▸ ASSIGNED TASK
The expected output is a copy of every line in the records with the string "title".

▸ DATA RECORDS
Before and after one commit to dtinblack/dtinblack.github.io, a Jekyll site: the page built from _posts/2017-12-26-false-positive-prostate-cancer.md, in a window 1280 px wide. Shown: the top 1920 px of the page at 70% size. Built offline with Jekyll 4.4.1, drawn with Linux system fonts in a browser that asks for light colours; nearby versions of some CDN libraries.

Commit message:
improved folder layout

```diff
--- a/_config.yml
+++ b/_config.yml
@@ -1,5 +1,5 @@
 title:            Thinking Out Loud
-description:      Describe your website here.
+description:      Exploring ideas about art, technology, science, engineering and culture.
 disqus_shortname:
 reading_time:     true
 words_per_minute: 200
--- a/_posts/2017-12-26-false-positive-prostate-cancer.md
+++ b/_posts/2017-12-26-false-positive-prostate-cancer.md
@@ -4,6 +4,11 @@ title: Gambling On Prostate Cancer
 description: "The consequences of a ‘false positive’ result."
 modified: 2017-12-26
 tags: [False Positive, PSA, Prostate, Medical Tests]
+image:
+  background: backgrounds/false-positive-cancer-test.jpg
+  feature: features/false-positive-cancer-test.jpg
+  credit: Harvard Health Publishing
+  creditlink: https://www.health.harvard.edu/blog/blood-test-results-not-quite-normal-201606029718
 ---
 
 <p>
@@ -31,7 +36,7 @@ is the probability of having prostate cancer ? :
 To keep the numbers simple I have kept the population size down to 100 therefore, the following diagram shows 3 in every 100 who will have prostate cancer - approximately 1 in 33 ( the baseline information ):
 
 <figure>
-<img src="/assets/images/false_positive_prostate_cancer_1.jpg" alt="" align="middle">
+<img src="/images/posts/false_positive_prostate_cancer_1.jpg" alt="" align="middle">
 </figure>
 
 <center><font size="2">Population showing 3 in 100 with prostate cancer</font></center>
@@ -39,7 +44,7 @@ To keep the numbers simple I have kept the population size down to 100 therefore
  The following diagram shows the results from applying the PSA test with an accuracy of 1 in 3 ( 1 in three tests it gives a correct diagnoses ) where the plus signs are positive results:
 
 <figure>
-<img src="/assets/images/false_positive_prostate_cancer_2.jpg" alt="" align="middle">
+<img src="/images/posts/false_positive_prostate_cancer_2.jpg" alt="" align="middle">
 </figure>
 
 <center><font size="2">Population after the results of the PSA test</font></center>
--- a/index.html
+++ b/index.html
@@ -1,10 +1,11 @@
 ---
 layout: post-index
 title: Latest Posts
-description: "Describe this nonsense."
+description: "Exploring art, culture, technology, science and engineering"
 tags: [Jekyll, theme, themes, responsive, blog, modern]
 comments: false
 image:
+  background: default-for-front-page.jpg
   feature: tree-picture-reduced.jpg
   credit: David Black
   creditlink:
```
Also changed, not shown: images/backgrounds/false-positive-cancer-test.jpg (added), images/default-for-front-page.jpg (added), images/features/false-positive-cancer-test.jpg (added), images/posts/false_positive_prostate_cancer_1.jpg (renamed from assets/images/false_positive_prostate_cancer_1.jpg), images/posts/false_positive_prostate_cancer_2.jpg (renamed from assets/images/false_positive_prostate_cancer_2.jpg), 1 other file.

▸ RESULT FOR THIS EXERCISE
 title:            Thinking Out Loud
@@ -4,6 +4,11 @@ title: Gambling On Prostate Cancer
 title: Latest Posts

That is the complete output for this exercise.